Futures Poker was designed for the Somerset House Studios launch in October 2016. You can download a copy here. The deck is free to use, print, and translate into other languages: please credit Strange Telemetry when you use or share it, and do let us know what you get up to with it!
There’s more information about the history of the deck here, and we will be exploring options for mass production in the longer term.
“On a cold autumn evening, in the guts of Somerset House - former home of the Inland Revenue and the Admiralty - we invite you to join us for an evening of cards in the Snooker Rooms. Bringing together the amusements of Naval officers, state levies on gambling gathered by HM Revenue & Customs, and cartomancy, Futures Poker offers up the most high-stake of subjects: the future/s. From rogue geo-engineers and secession movements; rewilding to artificial empathy; weather weirding to class warfare: we bring an array of uncertain outcomes, emerging trends, complexity, frictions, and systems to the felted table."
For the launch of Somerset House Studios – Strange Telemetry’s new home – we produced Futures Poker, a card deck and ruleset designed to jimmy open plural futures.
The deck comprises 20 locations; five different years spanning 2018 to 2100; and 50 cards denoting different trends and drivers. Accompanying the technoscientific sheen of modular nuclear reactors, cheap sensors, and desktop genetically modified organisms, the deck includes a range of ‘partly broken realities’ (cf Nick Foster) – bug-ridden everything, resource scarcity, and antibiotic resistance.
The cards are illustrated with historical engravings – in part to circumvent issues of copyright, but also to steer away from the aesthetics of “shiny earnest futures nonsense,” stripped of friction and seams.
The dealer selects a location and a year. Dealt a hand of three cards, players are tasked with constructing a story which shows how these themes cross-cut, amplify, undercut, and co-exist in that round’s setting, with time on the clock to spin their tale. The most compelling, entertaining, or desirable offering – as determined by the other players – wins.
Spectacular and emerging technologies often draw light and noise, thrown up on travelling billboards as icons of innovation policy, with promises of bright futures used to marshal investment. We wanted to encourage a whole-systems approach, drawing out discussions about the cross-implications of emerging trends and issues.
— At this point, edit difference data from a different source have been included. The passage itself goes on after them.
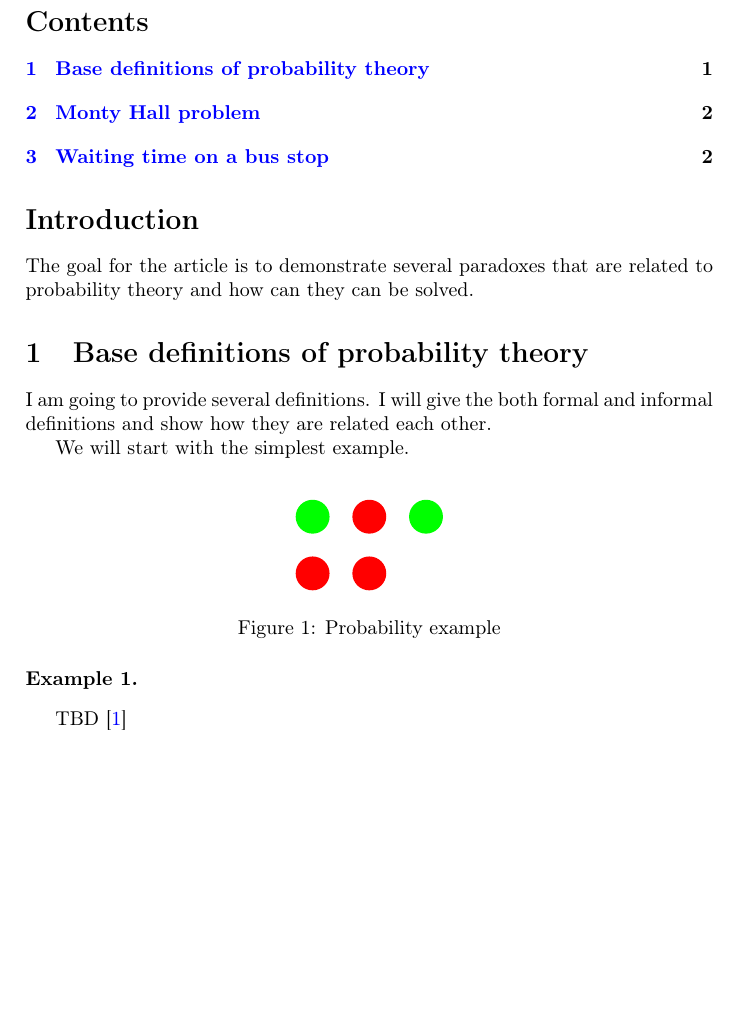
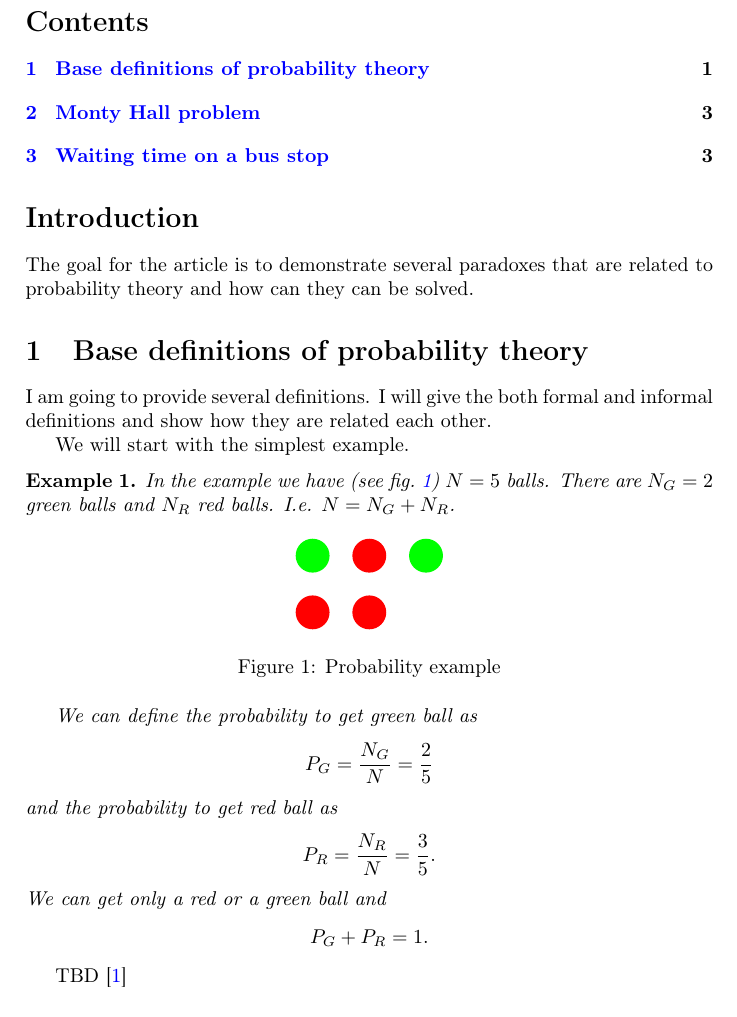
Before and after one commit to ivanmurashko/articles, a LaTeX document (probability/probability.tex): part of page 1 of 3, cut so that both start at the same text, the shorter picture padded with empty space. Compiled offline with pdfLaTeX; a missing bibliography style is replaced by a similar one.

Commit message:
probability: simple example

```diff
--- a/probability/probability.tex
+++ b/probability/probability.tex
@@ -19,6 +19,9 @@ and informal definitions and show how they are related each other.
 
 We will start with the simplest example.
 \begin{example}
+In the example we have (see \cref{fig:simpleprobability}) $N=5$ balls.
+There are $N_G = 2$ green balls and $N_R$ red balls. I.e. $N = N_G +
+N_R$.
 \begin{figure}[H]
   \centering
   \begin{tikzpicture}[ele/.style={fill=black,circle,minimum
@@ -38,6 +41,18 @@ We will start with the simplest example.
   \label{fig:simpleprobability}
 \end{figure}
 
+We can define the probability to get green ball as
+\[
+P_G = \frac{N_G}{N} = \frac{2}{5}
+\]
+and the probability to get red ball as
+\[
+P_R = \frac{N_R}{N} = \frac{3}{5}.
+\]
+We can get only a red or a green ball and
+\[
+P_G + P_R = 1.
+\]
 \end{example}
 
 \begin{figure}
```
Also changed, not shown: probability/probability.pdf.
How might the rise of a cashless society interact with pervasive augmented reality, as overseen by increasingly super-national government bodies?
In one round, players were asked to consider 2020 Capetown. Having drawn Secessionism, Embedded Sensors, and a mooted New New Deal, one player described a city in which new rounds of public investment had been funded by the state selling swathes of their citizens’ personal, sensor-collected data to private bodies. In order to regain control, citizens defected from the state to become individual micro-sovereigns, thereby regaining access of their own data.
By forcing the collision of economic, political, social, and environmental factors with technological subjects, players have to consider how different forces can magnify and mitigate each other. Including time and location draws out further discussion on what can happen over five, ten, or fifty years; how the presence of, say, Radical Transparency and Modular Nuclear Reactors may play out differently in Shenzhen, Jaipur, or Newcastle-upon-Tyne.
Rather than a clean linear pathway into some shiny future – in which, too often, forms of social and political life seem stolid and unchanging, a status quo society as scaffold for fantastic new technologies – Futures Poker draws out the complexities, frictions, and contexts of the interlocking socio-technical systems from which futures emerge.